Agri financing plays an essential role in farm sector development, as India being an agrarian economy is a major contributor to the global food basket. As of March 31, 2020, NBFCs had total assets of Rs. 51.47 trillion, almost 25% of India’s GDP. Therefore, a healthy NBFC sector from a systemic point of view is crucial for India’s economic revival. The recent RBI bulletin released in May 2021 states that India’s NBFCs did register a year-on-year (y-o-y) growth of 13% and 11.6% in the second and third quarter of 2020-21 despite the ongoing pandemic. This shows the sector’s resilience, as they were quick to adopt technology, policy support, and sensibly strong fundamentals.
The Food and Agriculture Organization (FAO) mentioned on May 6, 2021, that its Food Price Index in April 2021 rose 30.8% higher as compared to its level in the same month last year. India is among the world’s leading producers of many commodities such as dairy, cereals, spices, fruits and vegetables, rice, wheat, cotton, etc. India’s exports of agriculture and allied commodities for 2020-21 (April-February) was up by 18.35% at Rs. 2,69,241.41 crores as compared to the same period last year were Rs. 2,27,493.43 crores. The recent rally in global commodity prices and the prices of commodities in India being fairly low in comparison, led to a boost in farm exports, giving rise to many businesses in the Agri sector.

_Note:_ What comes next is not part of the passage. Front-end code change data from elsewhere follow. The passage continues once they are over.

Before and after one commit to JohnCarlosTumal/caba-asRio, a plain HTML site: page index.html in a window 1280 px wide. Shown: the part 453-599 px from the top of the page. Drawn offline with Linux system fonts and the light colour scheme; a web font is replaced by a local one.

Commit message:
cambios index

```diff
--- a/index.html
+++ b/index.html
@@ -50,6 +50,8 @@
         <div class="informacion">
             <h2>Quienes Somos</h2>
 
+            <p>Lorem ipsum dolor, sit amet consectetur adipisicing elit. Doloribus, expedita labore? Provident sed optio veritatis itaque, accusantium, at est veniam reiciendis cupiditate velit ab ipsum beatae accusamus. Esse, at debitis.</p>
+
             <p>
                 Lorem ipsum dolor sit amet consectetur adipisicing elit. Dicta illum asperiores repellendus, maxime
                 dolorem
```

There are enormous opportunities in the agricultural sector and Agri financing has the potential to transform the agricultural sector in a massive way. By targeting the excluded segments of the farming community with the help of modern technological advances can pave the way towards making Agri financing more far-reaching. The widespread access to affordable smart mobile phones has already led to a shift in the way farmers have access to price information, buyers, sellers, markets, etc. This has given rise to many Agri Fintech, professional tech-enabled Agri services companies, etc.
In order to reduce the turnaround time, facilitate spontaneous and automated decision making, aid in the optimization of resources and processes, and ensure accessibility of credit to farmers at rates custom-made to their socio-economic profile can be possible only if technological innovations across value chains are adopted. This would give NBFCs an advantage over institutional banking systems and drive maximum possible growth. The success of Agri NBFCs largely depends on their ability to make the best use of technology, human capital and strategic partnerships. A combination of NBFCs having a large customer base and FinTech companies having the right technological support; together, can form a mutually beneficial relationship to increase the processes of helping farmers secure credit.